You can’t just class any property exchange as a 1031 investment. You need to make sure the assets in question fit the strict rules laid out by the IRS. Most importantly, the properties involved in a 1031 real estate exchange must be “like-kind”. This means the property you are selling and the property you are placing the sales revenue in must be similar.
They must be for business or investment purposes, and not your primary residence. These can include offices, malls, land, and industrial buildings.
Know Your Time Restrictions
You will only have a limited window of time in which to complete a 1031 exchange real estate. According to IRS rules, you will have 45 days, including weekends and holidays, from the sale of the property to either close on or identify a replacement property. This is non-negotiable.
Similarly, once a replacement property is found, you will have 180 days exactly to close on that sale and assume ownership of the property.
Choose the Right Value Replacement Property
If the value of your replacement property is any less than the value of the one you have sold, you will be liable for taxation. The 1031 rules stipulate that the replacement property must have greater or equal value to the one you are selling.

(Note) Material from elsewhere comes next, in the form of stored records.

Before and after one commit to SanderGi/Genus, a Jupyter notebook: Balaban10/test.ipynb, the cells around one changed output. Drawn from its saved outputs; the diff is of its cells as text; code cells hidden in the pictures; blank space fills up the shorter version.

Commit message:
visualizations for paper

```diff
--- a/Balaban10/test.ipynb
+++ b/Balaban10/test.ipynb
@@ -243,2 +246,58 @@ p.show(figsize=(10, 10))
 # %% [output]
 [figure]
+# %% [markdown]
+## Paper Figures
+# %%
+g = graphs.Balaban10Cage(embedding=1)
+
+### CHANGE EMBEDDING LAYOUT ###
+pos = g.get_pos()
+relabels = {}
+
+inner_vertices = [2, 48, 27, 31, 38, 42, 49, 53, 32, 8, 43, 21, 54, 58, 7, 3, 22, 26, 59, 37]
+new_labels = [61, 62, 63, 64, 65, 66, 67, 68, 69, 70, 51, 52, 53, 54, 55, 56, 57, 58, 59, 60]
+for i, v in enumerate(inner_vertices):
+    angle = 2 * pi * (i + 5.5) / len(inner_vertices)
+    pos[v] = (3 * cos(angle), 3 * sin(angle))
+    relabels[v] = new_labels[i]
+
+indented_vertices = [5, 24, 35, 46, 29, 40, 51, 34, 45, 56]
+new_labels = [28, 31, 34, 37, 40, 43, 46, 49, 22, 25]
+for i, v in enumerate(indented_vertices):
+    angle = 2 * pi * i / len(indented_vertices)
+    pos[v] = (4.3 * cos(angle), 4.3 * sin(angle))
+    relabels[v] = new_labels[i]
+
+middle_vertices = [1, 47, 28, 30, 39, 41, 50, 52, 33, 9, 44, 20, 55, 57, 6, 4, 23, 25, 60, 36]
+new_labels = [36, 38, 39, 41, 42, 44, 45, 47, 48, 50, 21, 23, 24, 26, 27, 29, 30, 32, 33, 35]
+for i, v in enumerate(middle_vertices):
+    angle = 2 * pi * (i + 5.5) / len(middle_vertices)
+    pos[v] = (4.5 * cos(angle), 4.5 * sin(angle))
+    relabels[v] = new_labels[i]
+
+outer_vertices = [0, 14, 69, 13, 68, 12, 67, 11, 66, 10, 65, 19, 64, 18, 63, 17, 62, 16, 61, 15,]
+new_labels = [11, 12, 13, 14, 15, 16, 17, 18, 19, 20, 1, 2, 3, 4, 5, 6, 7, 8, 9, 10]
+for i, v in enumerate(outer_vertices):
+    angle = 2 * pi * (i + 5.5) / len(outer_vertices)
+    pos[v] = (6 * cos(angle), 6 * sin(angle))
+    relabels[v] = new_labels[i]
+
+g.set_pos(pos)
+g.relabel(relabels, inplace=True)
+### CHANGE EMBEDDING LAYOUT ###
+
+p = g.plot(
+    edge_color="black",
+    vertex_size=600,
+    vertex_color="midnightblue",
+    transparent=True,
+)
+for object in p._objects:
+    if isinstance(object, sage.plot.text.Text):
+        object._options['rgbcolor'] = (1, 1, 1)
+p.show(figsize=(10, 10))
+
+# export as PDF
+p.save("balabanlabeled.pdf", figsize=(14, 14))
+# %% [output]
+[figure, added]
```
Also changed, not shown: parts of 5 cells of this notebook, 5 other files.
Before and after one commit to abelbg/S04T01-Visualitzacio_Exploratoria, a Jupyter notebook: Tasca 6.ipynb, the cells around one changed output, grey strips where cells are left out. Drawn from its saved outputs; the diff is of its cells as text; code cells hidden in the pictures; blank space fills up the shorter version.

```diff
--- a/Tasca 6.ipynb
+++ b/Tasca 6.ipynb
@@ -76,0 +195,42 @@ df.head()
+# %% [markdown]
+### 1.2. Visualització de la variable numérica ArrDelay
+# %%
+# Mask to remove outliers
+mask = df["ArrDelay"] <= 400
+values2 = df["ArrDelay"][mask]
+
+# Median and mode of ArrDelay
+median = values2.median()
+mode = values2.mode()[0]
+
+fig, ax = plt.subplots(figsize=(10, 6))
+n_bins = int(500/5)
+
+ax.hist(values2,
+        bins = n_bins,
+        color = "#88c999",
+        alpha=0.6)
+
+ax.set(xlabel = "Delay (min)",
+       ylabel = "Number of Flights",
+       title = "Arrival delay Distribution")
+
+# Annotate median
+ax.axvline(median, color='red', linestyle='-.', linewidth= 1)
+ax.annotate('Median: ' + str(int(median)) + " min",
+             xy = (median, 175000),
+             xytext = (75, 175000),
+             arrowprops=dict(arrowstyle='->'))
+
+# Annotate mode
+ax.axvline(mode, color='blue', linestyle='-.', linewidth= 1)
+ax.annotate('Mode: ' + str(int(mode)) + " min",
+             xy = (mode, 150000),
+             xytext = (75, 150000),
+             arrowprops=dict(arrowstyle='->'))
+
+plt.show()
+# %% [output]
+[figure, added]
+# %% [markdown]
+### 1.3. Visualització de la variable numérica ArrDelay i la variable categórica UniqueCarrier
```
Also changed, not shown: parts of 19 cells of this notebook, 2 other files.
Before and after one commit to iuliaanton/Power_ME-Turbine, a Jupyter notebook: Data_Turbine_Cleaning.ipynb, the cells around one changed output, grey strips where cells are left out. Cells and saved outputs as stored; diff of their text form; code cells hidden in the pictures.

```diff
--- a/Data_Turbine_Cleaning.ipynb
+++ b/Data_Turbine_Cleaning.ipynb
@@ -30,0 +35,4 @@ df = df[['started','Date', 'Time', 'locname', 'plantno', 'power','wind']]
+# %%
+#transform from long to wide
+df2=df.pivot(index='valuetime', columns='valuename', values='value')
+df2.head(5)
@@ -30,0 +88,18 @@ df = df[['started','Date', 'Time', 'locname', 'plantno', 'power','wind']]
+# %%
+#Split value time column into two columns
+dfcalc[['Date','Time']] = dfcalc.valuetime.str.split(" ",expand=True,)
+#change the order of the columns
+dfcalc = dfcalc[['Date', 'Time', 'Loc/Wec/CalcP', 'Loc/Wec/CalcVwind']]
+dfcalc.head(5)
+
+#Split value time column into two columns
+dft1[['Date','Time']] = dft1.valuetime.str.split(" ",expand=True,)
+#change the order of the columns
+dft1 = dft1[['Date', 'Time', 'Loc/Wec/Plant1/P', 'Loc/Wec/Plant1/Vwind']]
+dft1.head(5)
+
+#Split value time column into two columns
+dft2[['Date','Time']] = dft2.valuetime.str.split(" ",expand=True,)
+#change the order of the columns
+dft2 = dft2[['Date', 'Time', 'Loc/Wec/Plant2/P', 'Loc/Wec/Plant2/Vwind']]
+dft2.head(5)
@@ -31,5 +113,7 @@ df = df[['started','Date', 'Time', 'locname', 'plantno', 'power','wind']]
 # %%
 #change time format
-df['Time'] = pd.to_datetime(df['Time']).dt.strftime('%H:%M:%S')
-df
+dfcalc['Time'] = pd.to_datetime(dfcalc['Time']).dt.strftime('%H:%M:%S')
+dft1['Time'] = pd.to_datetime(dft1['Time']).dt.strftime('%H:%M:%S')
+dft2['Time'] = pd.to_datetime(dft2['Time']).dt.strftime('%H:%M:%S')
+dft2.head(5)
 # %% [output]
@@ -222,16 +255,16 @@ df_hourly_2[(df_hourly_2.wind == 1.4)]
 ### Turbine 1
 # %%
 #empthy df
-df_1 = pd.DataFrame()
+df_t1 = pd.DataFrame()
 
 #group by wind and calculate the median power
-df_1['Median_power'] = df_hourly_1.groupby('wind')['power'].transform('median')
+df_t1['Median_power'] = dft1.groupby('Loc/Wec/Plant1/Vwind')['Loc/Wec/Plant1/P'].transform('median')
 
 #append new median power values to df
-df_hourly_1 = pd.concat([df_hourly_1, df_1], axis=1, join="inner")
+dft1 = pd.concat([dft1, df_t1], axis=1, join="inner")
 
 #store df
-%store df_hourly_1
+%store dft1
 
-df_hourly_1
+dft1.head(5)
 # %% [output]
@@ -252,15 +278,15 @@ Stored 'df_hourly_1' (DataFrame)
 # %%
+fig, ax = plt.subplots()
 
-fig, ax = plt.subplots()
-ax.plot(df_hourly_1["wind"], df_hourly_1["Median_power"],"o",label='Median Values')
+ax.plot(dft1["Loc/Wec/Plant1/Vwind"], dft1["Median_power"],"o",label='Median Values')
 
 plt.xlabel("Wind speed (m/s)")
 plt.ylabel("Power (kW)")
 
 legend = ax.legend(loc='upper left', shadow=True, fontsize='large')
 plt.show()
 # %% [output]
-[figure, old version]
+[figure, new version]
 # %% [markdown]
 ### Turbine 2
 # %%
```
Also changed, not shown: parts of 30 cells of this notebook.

Fortunately, any other costs associated with acquiring the replacement property can be added to the “value”. These include realtor fees, inspections and broker costs.
Find an Intermediary
1031 investments should always be conducted with the assistance and oversight of a qualified intermediary. This will be a financial professional who will be able to act as a mediator between you, the IRS, and the entities involving in the acquisition of the replacement property.
They will be qualified according to IRS definitions, and will likely work with a bank in your area.
Consult the Experts
1031 exchanges are simply not for rookie investors. While they are highly effective, they can only be so when done correctly. Entire industries have developed to deal solely with the bureaucratic minefield that is the 1031.
The regulations for 1031 exchanges may also differ depending on what state you’re in, and what your other income sources are. Always speak to a professional financial advisor well before approaching an exchange of this nature.
You can learn more about how to do a 1031 exchange, or any other methods to maximize your investment returns, by listening to our podcast. You’ll be able to master the rules of finance, wherever you are in the world.